Extracted data entries:
►

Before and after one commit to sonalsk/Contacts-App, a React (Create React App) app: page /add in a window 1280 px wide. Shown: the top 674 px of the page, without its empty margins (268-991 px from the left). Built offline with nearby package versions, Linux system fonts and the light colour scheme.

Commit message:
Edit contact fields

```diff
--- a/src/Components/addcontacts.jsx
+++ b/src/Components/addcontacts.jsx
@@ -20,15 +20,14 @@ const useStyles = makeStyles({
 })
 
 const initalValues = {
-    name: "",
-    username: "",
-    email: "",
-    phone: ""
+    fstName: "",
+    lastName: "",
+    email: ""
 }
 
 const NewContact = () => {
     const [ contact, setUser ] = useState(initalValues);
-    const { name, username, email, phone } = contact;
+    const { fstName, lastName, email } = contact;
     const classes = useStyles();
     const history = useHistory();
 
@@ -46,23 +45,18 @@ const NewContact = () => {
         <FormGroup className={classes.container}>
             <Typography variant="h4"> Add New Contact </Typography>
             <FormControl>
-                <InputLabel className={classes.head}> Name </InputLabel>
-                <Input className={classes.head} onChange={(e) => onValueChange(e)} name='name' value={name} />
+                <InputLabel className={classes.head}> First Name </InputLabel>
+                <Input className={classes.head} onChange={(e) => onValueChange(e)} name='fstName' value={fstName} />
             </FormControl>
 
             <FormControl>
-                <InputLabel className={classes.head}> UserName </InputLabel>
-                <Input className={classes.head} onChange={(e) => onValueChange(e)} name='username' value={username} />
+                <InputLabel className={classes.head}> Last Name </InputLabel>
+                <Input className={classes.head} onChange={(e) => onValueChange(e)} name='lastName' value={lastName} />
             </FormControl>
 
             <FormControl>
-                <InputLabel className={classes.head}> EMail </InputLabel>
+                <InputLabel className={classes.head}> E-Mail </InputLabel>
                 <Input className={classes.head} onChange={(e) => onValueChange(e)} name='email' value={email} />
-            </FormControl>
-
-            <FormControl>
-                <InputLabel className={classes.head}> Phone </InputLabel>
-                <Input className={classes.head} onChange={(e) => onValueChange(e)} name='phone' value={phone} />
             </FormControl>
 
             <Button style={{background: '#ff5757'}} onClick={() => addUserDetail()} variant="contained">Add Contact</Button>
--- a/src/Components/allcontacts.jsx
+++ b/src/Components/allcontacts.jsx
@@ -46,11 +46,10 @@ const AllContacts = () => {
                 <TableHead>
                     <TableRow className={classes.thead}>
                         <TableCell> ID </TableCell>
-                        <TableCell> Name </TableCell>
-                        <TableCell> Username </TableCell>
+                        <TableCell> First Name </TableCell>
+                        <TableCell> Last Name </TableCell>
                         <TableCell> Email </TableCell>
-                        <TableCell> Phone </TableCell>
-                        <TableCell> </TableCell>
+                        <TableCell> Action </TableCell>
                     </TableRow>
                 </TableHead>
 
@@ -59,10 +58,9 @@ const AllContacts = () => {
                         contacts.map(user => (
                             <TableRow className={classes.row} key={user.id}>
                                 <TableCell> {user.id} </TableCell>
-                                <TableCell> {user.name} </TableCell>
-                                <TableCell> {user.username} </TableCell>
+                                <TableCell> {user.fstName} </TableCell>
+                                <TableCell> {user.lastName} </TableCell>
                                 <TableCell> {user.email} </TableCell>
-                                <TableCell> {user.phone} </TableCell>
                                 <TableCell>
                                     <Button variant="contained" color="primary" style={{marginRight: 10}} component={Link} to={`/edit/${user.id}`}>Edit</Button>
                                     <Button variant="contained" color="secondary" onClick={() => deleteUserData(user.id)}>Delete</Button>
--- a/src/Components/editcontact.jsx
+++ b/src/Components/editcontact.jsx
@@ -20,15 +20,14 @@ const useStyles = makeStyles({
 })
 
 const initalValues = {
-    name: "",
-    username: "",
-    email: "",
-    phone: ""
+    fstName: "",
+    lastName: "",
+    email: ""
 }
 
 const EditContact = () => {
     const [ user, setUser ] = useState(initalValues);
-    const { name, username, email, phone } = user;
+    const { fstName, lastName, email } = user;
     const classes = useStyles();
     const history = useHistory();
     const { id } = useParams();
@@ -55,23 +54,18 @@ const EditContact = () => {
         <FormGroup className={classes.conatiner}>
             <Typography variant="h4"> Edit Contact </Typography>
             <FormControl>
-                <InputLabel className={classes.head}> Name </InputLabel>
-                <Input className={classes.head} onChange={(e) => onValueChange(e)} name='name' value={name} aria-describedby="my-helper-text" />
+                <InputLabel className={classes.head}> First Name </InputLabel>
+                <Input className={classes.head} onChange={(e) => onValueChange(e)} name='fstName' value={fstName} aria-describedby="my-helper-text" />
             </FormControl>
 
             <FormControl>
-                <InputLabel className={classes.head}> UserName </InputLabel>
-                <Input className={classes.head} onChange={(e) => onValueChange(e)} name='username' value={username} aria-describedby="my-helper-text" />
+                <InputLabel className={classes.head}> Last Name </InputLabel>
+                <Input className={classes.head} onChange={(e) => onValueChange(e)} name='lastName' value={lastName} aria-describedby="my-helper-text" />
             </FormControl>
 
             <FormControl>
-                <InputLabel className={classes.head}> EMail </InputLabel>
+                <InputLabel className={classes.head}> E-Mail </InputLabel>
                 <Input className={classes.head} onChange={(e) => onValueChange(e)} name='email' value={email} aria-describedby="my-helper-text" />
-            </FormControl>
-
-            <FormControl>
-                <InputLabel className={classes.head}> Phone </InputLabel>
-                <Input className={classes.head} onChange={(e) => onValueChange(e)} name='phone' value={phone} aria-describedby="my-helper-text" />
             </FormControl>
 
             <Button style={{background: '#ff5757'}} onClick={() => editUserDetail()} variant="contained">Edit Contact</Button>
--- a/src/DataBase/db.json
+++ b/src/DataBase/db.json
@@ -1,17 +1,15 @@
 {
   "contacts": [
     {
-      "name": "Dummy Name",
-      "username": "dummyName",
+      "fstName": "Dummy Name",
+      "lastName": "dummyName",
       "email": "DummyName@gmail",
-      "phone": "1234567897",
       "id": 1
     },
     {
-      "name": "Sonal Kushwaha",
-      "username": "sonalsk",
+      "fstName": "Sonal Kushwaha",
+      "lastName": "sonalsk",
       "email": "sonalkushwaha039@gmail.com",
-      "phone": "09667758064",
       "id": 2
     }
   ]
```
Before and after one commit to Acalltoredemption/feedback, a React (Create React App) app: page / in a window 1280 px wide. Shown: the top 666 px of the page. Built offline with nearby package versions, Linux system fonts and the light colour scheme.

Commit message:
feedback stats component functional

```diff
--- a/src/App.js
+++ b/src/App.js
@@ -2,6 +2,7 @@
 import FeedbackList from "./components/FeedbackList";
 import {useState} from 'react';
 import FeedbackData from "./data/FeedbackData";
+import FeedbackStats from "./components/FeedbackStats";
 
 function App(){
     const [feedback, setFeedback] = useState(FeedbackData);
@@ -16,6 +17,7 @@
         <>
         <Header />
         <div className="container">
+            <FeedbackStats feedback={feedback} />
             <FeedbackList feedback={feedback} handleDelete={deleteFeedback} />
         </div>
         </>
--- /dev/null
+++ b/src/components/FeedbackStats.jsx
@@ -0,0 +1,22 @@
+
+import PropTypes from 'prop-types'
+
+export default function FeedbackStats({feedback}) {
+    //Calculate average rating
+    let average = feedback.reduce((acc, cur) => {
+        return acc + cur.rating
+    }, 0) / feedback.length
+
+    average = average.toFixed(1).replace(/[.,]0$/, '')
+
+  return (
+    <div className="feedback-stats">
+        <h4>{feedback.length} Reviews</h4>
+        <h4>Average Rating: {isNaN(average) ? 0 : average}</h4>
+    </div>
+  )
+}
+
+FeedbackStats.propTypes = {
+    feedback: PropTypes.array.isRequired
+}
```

◄

■ **PROBLEM TO SOLVE**: Each record above is to be printed again exactly as written.

■ **WORKED SOLUTION**:
Before and after one commit to sonalsk/Contacts-App, a React (Create React App) app: page /add in a window 1280 px wide. Shown: the top 674 px of the page, without its empty margins (268-991 px from the left). Built offline with nearby package versions, Linux system fonts and the light colour scheme.

Commit message:
Edit contact fields

```diff
--- a/src/Components/addcontacts.jsx
+++ b/src/Components/addcontacts.jsx
@@ -20,15 +20,14 @@ const useStyles = makeStyles({
 })
 
 const initalValues = {
-    name: "",
-    username: "",
-    email: "",
-    phone: ""
+    fstName: "",
+    lastName: "",
+    email: ""
 }
 
 const NewContact = () => {
     const [ contact, setUser ] = useState(initalValues);
-    const { name, username, email, phone } = contact;
+    const { fstName, lastName, email } = contact;
     const classes = useStyles();
     const history = useHistory();
 
@@ -46,23 +45,18 @@ const NewContact = () => {
         <FormGroup className={classes.container}>
             <Typography variant="h4"> Add New Contact </Typography>
             <FormControl>
-                <InputLabel className={classes.head}> Name </InputLabel>
-                <Input className={classes.head} onChange={(e) => onValueChange(e)} name='name' value={name} />
+                <InputLabel className={classes.head}> First Name </InputLabel>
+                <Input className={classes.head} onChange={(e) => onValueChange(e)} name='fstName' value={fstName} />
             </FormControl>
 
             <FormControl>
-                <InputLabel className={classes.head}> UserName </InputLabel>
-                <Input className={classes.head} onChange={(e) => onValueChange(e)} name='username' value={username} />
+                <InputLabel className={classes.head}> Last Name </InputLabel>
+                <Input className={classes.head} onChange={(e) => onValueChange(e)} name='lastName' value={lastName} />
             </FormControl>
 
             <FormControl>
-                <InputLabel className={classes.head}> EMail </InputLabel>
+                <InputLabel className={classes.head}> E-Mail </InputLabel>
                 <Input className={classes.head} onChange={(e) => onValueChange(e)} name='email' value={email} />
-            </FormControl>
-
-            <FormControl>
-                <InputLabel className={classes.head}> Phone </InputLabel>
-                <Input className={classes.head} onChange={(e) => onValueChange(e)} name='phone' value={phone} />
             </FormControl>
 
             <Button style={{background: '#ff5757'}} onClick={() => addUserDetail()} variant="contained">Add Contact</Button>
--- a/src/Components/allcontacts.jsx
+++ b/src/Components/allcontacts.jsx
@@ -46,11 +46,10 @@ const AllContacts = () => {
                 <TableHead>
                     <TableRow className={classes.thead}>
                         <TableCell> ID </TableCell>
-                        <TableCell> Name </TableCell>
-                        <TableCell> Username </TableCell>
+                        <TableCell> First Name </TableCell>
+                        <TableCell> Last Name </TableCell>
                         <TableCell> Email </TableCell>
-                        <TableCell> Phone </TableCell>
-                        <TableCell> </TableCell>
+                        <TableCell> Action </TableCell>
                     </TableRow>
                 </TableHead>
 
@@ -59,10 +58,9 @@ const AllContacts = () => {
                         contacts.map(user => (
                             <TableRow className={classes.row} key={user.id}>
                                 <TableCell> {user.id} </TableCell>
-                                <TableCell> {user.name} </TableCell>
-                                <TableCell> {user.username} </TableCell>
+                                <TableCell> {user.fstName} </TableCell>
+                                <TableCell> {user.lastName} </TableCell>
                                 <TableCell> {user.email} </TableCell>
-                                <TableCell> {user.phone} </TableCell>
                                 <TableCell>
                                     <Button variant="contained" color="primary" style={{marginRight: 10}} component={Link} to={`/edit/${user.id}`}>Edit</Button>
                                     <Button variant="contained" color="secondary" onClick={() => deleteUserData(user.id)}>Delete</Button>
--- a/src/Components/editcontact.jsx
+++ b/src/Components/editcontact.jsx
@@ -20,15 +20,14 @@ const useStyles = makeStyles({
 })
 
 const initalValues = {
-    name: "",
-    username: "",
-    email: "",
-    phone: ""
+    fstName: "",
+    lastName: "",
+    email: ""
 }
 
 const EditContact = () => {
     const [ user, setUser ] = useState(initalValues);
-    const { name, username, email, phone } = user;
+    const { fstName, lastName, email } = user;
     const classes = useStyles();
     const history = useHistory();
     const { id } = useParams();
@@ -55,23 +54,18 @@ const EditContact = () => {
         <FormGroup className={classes.conatiner}>
             <Typography variant="h4"> Edit Contact </Typography>
             <FormControl>
-                <InputLabel className={classes.head}> Name </InputLabel>
-                <Input className={classes.head} onChange={(e) => onValueChange(e)} name='name' value={name} aria-describedby="my-helper-text" />
+                <InputLabel className={classes.head}> First Name </InputLabel>
+                <Input className={classes.head} onChange={(e) => onValueChange(e)} name='fstName' value={fstName} aria-describedby="my-helper-text" />
             </FormControl>
 
             <FormControl>
-                <InputLabel className={classes.head}> UserName </InputLabel>
-                <Input className={classes.head} onChange={(e) => onValueChange(e)} name='username' value={username} aria-describedby="my-helper-text" />
+                <InputLabel className={classes.head}> Last Name </InputLabel>
+                <Input className={classes.head} onChange={(e) => onValueChange(e)} name='lastName' value={lastName} aria-describedby="my-helper-text" />
             </FormControl>
 
             <FormControl>
-                <InputLabel className={classes.head}> EMail </InputLabel>
+                <InputLabel className={classes.head}> E-Mail </InputLabel>
                 <Input className={classes.head} onChange={(e) => onValueChange(e)} name='email' value={email} aria-describedby="my-helper-text" />
-            </FormControl>
-
-            <FormControl>
-                <InputLabel className={classes.head}> Phone </InputLabel>
-                <Input className={classes.head} onChange={(e) => onValueChange(e)} name='phone' value={phone} aria-describedby="my-helper-text" />
             </FormControl>
 
             <Button style={{background: '#ff5757'}} onClick={() => editUserDetail()} variant="contained">Edit Contact</Button>
--- a/src/DataBase/db.json
+++ b/src/DataBase/db.json
@@ -1,17 +1,15 @@
 {
   "contacts": [
     {
-      "name": "Dummy Name",
-      "username": "dummyName",
+      "fstName": "Dummy Name",
+      "lastName": "dummyName",
       "email": "DummyName@gmail",
-      "phone": "1234567897",
       "id": 1
     },
     {
-      "name": "Sonal Kushwaha",
-      "username": "sonalsk",
+      "fstName": "Sonal Kushwaha",
+      "lastName": "sonalsk",
       "email": "sonalkushwaha039@gmail.com",
-      "phone": "09667758064",
       "id": 2
     }
   ]
```
Before and after one commit to Acalltoredemption/feedback, a React (Create React App) app: page / in a window 1280 px wide. Shown: the top 666 px of the page. Built offline with nearby package versions, Linux system fonts and the light colour scheme.

Commit message:
feedback stats component functional

```diff
--- a/src/App.js
+++ b/src/App.js
@@ -2,6 +2,7 @@
 import FeedbackList from "./components/FeedbackList";
 import {useState} from 'react';
 import FeedbackData from "./data/FeedbackData";
+import FeedbackStats from "./components/FeedbackStats";
 
 function App(){
     const [feedback, setFeedback] = useState(FeedbackData);
@@ -16,6 +17,7 @@
         <>
         <Header />
         <div className="container">
+            <FeedbackStats feedback={feedback} />
             <FeedbackList feedback={feedback} handleDelete={deleteFeedback} />
         </div>
         </>
--- /dev/null
+++ b/src/components/FeedbackStats.jsx
@@ -0,0 +1,22 @@
+
+import PropTypes from 'prop-types'
+
+export default function FeedbackStats({feedback}) {
+    //Calculate average rating
+    let average = feedback.reduce((acc, cur) => {
+        return acc + cur.rating
+    }, 0) / feedback.length
+
+    average = average.toFixed(1).replace(/[.,]0$/, '')
+
+  return (
+    <div className="feedback-stats">
+        <h4>{feedback.length} Reviews</h4>
+        <h4>Average Rating: {isNaN(average) ? 0 : average}</h4>
+    </div>
+  )
+}
+
+FeedbackStats.propTypes = {
+    feedback: PropTypes.array.isRequired
+}
```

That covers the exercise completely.